Stambaugh is the executive director of Vanderbilt University’s Programs for Talented Youth and a research assistant professor of special education. She joined the faculty of Vanderbilt’s Peabody College of education and human development in 2008 after completing her doctorate at the College of William and Mary, where she also was affiliated with William and Mary’s Center for Gifted Education.
“[rquote]For someone still early in her career, Tamra is exceptionally involved and effective in advancing her profession and the learning of gifted students,” said Camilla P. Benbow, Patricia and Rodes Hart Dean of Education and Human Development. “She is highly deserving of this recognition.”[/rquote]
During Stambaugh’s tenure as director, Vanderbilt’s PTY has grown 400 percent—this at a time when several programs have struggled to meet enrollment targets.
Stambaugh has taught graduate and undergraduate classes in gifted-education identification, curriculum and assessment.

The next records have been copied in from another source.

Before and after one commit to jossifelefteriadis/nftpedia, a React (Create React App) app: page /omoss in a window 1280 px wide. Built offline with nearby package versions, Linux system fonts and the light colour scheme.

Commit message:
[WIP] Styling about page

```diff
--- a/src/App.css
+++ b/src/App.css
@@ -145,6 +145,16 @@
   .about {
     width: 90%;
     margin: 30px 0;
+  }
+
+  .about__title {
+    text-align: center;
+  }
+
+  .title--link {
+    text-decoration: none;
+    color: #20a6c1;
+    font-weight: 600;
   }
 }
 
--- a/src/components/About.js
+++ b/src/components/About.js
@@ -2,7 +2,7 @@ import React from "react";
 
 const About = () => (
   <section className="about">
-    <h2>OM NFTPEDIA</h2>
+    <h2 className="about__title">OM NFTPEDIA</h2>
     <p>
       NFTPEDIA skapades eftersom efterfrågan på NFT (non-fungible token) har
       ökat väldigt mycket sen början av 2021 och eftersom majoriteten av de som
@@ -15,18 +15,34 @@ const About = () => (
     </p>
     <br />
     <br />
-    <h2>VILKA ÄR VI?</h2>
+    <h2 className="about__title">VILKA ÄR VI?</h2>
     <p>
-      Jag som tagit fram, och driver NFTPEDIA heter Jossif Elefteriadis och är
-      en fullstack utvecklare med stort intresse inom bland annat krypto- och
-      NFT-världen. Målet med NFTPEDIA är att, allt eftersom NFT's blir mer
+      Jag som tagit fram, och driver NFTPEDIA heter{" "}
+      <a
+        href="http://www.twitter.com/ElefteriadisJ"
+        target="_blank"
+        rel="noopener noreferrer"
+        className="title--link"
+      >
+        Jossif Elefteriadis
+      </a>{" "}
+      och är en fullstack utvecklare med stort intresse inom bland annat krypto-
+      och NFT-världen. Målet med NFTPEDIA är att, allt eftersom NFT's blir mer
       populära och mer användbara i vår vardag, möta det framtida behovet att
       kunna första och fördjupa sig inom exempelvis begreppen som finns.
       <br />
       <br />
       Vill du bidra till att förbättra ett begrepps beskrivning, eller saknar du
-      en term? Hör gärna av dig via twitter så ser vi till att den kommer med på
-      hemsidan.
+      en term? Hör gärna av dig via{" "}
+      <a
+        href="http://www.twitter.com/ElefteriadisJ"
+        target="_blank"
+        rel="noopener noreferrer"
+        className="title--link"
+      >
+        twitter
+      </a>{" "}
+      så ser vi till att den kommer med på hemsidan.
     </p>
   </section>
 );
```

For the Peabody Department of Special Education, she devised an academic program that leads to an endorsement in gifted education for second- to eighth-grade teachers. Although this new program targets educators in Tennessee, it will ultimately be offered nationwide.
Stambaugh has written, co-written or edited five books, including Serving Gifted Students in Rural Settings (Prufrock Press, 2015), which was named a Legacy Book Award Winner by the Texas Association for the Gifted and Talented.
Stambaugh also has won five NAGC Curriculum Awards, two of those with Emily Mofield, a Tennessee gifted educator. In 2012, the Tennessee Association for Gifted Children presented Stambaugh with its Jo Patterson Distinguished Service Award.
Contact: Jane Sevier